Image comparison data
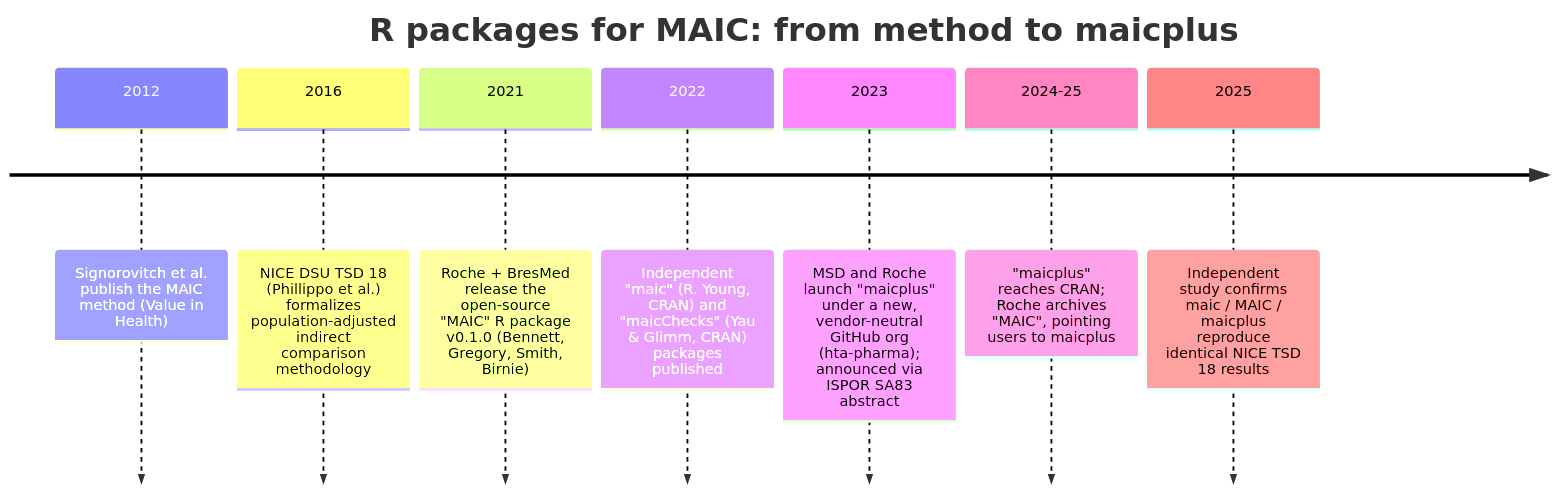
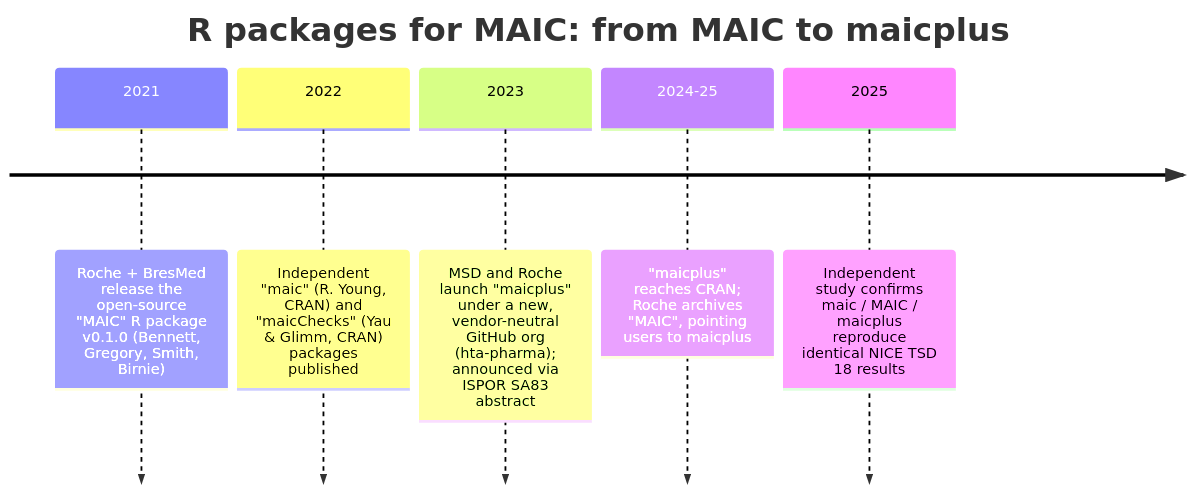
The second of 3 diagrams in public/MAIC_R/maicplus-intro.qmd (prog-workshop/statprogworkshop), drawn with Mermaid before and after one commit. The commit also changed other lines of this file and 38 other files, not shown here.

````diff
--- a/public/MAIC_R/maicplus-intro.qmd
+++ b/public/MAIC_R/maicplus-intro.qmd
@@ -78,11 +41,9 @@
 ```{mermaid}
 timeline
-    title R packages for MAIC: from method to maicplus
-    2012 : Signorovitch et al. publish the MAIC method (Value in Health)
-    2016 : NICE DSU TSD 18 (Phillippo et al.) formalizes population-adjusted indirect comparison methodology
+    title R packages for MAIC: from MAIC to maicplus
     2021 : Roche + BresMed release the open-source "MAIC" R package v0.1.0 (Bennett, Gregory, Smith, Birnie)
     2022 : Independent "maic" (R. Young, CRAN) and "maicChecks" (Yau & Glimm, CRAN) packages published
     2023 : MSD and Roche launch "maicplus" under a new, vendor-neutral GitHub org (hta-pharma); announced via ISPOR SA83 abstract
     2024-25 : "maicplus" reaches CRAN; Roche archives "MAIC", pointing users to maicplus
     2025 : Independent study confirms maic / MAIC / maicplus reproduce identical NICE TSD 18 results
 ```
````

TASK ITEM: Read the entries above and find each line holding the word "public". Copy it out.

RESPONSE BELOW:
The second of 3 diagrams in public/MAIC_R/maicplus-intro.qmd (prog-workshop/statprogworkshop), drawn with Mermaid before and after one commit. The commit also changed other lines of this file and 38 other files, not shown here.
--- a/public/MAIC_R/maicplus-intro.qmd
+++ b/public/MAIC_R/maicplus-intro.qmd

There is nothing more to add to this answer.